When Ontario native Tyler Ennis announced his commitment to play college hoops at Syracuse, Jim Boeheim instantly bolstered his guard depth for 2013 and beyond.
How exactly will Ennis impact the Orange when he arrives for the 2013-14 season?
The 6’3″ St. Benedict’s product will be a superb passer and facilitator in college from day one. But how do we know this, and what makes him such a great distributor?
He’s a polished passer whose court vision, timing and passing methods are miles ahead of his high school counterparts in New Jersey. From the perimeter, Ennis hits cutters with pinpoint accuracy. When he gets in the lane, he’s even more dangerous. Among the trees, he maintains his composure and can dish with either hand.
The key to his exceptional passing and scoring ability is his body control. Even though his ball-handling isn’t elite, he stays balanced while mixing in spin moves, hesitations and pump fakes.
In Syracuse’s offense, the guards are allowed plenty of freedom. Ennis will thrive both on the fast break and in the half-court setting.
His ability to dribble efficiently with either hand and finish fluidly with his off-hand will make him a constant threat. Film shows that he can score from deep, mid-range, and get all the way to the bucket when he needs to. In fact, he could turn out to be a more dangerous scorer than Scoop Jardine or Brandon Triche.
Speaking of Triche, Ennis will be arriving the summer after Triche graduates. This should be an opportunity for him to step right in and share the backcourt with Michael-Carter Williams and Trevor Cooney.
Williams and Ennis are both point guards, but Carter-Williams’ size and Ennis’ skills will allow them to fulfill the roles of both the 1 and 2 guards.
Ennis prides himself on his versatility and ability to be a combo guard. He explained to CBSSports.com why his multifaceted talents make him stand out:
“I’ve watched some point guards who can only score and some who can only pass,” he said. “I think my ability to do both while winning and thinking the game makes me the best.”

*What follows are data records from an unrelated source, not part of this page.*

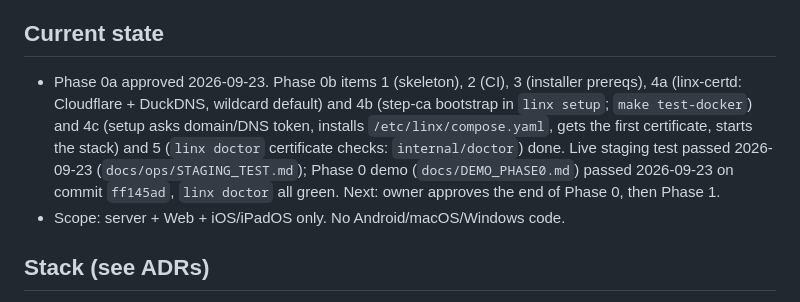
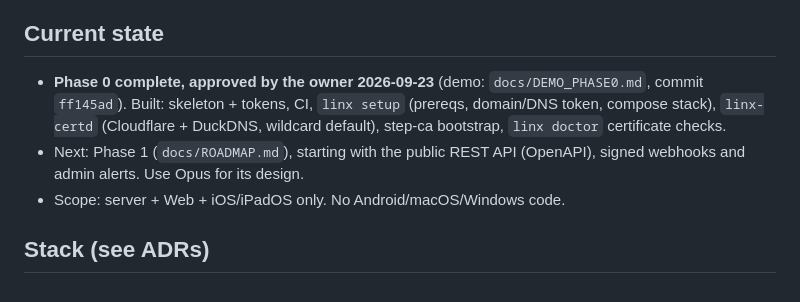
Before and after one commit to linxpbx/linx, a Markdown page: CLAUDE.md, the part around the change. Rendered like a GitHub page.

Commit message:
Phase 0 approved by the owner
Co-Authored-By: Claude Opus 5.5 <noreply@anthropic.com>

```diff
--- a/CLAUDE.md
+++ b/CLAUDE.md
@@ -11,7 +11,8 @@ Detail lives in `docs/`: read only the part you need.
 - `docs/ui/DESIGN_TOKENS.md` colours/type/status; mockup PNGs in `docs/ui/`
 
 ## Current state
-- Phase 0a approved 2026-09-23. Phase 0b items 1 (skeleton), 2 (CI), 3 (installer prereqs), 4a (linx-certd: Cloudflare + DuckDNS, wildcard default) and 4b (step-ca bootstrap in `linx setup`; `make test-docker`) and 4c (setup asks domain/DNS token, installs `/etc/linx/compose.yaml`, gets the first certificate, starts the stack) and 5 (`linx doctor` certificate checks: `internal/doctor`) done. Live staging test passed 2026-09-23 (`docs/ops/STAGING_TEST.md`); Phase 0 demo (`docs/DEMO_PHASE0.md`) passed 2026-09-23 on commit `ff145ad`, `linx doctor` all green. Next: owner approves the end of Phase 0, then Phase 1.
+- **Phase 0 complete, approved by the owner 2026-09-23** (demo: `docs/DEMO_PHASE0.md`, commit `ff145ad`). Built: skeleton + tokens, CI, `linx setup` (prereqs, domain/DNS token, compose stack), `linx-certd` (Cloudflare + DuckDNS, wildcard default), step-ca bootstrap, `linx doctor` certificate checks.
+- Next: Phase 1 (`docs/ROADMAP.md`), starting with the public REST API (OpenAPI), signed webhooks and admin alerts. Use Opus for its design.
 - Scope: server + Web + iOS/iPadOS only. No Android/macOS/Windows code.
 
 ## Stack (see ADRs)
```
Also changed, not shown: docs/ROADMAP.md (+1 -1 lines).
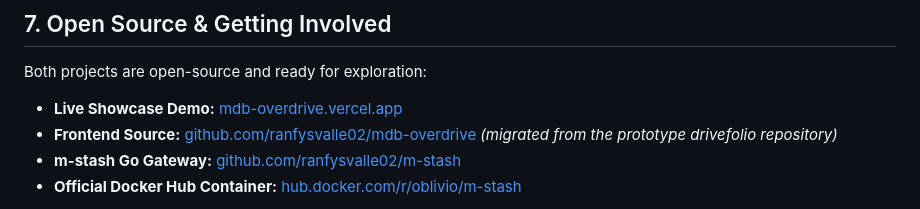
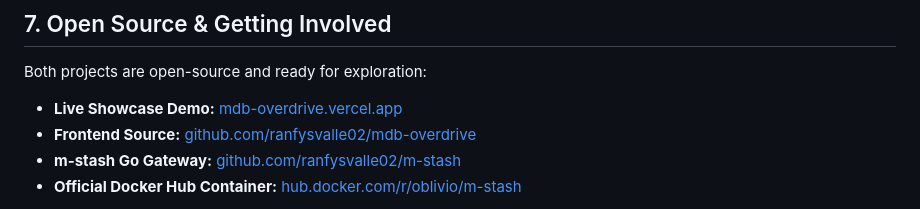
Before and after one commit to ranfysvalle02/drivefolio, a Markdown page: README.md, the part around the change. Rendered like a GitHub page.

```diff
--- a/README.md
+++ b/README.md
@@ -167,7 +167,7 @@ curl -X POST "http://localhost:4000/v1/db/stashes/find" \
 Both projects are open-source and ready for exploration:
 
 - **Live Showcase Demo:** [mdb-overdrive.vercel.app](https://mdb-overdrive.vercel.app)
-- **Frontend Source:** [github.com/ranfysvalle02/mdb-overdrive](https://github.com/ranfysvalle02/mdb-overdrive) *(migrated from the prototype drivefolio repository)*
+- **Frontend Source:** [github.com/ranfysvalle02/mdb-overdrive](https://github.com/ranfysvalle02/mdb-overdrive)
 - **m-stash Go Gateway:** [github.com/ranfysvalle02/m-stash](https://github.com/ranfysvalle02/m-stash)
 - **Official Docker Hub Container:** [hub.docker.com/r/oblivio/m-stash](https://hub.docker.com/r/oblivio/m-stash)
 
```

Unless he puts on some serious muscle during his senior year, Ennis will get pushed around a little as a freshman. He’s about 180 pounds now, but once he hits 190-195 by his sophomore season, he’ll be a much more effective driver and defender.
Let’s project his freshman-year statistics for the 2013-14 season:
Minutes per game: 20
Points per game: 5.8
Assists per game: 3.0
Rebounds per game: 2.0
Steals per game: 0.6
Blocks per game: 0.2
Field-goals: 44 percent
Three-pointers: 38 percent
Free-throws: 77 percent
The timing of his arrival will allow him to compete for substantial playing time as a freshman. His senior year at St. Benedict’s and Orange training camp in 2013 will dictate exactly how much he gets.
What we know for sure is that Syracuse will be adding another playmaker to its arsenal a year from now.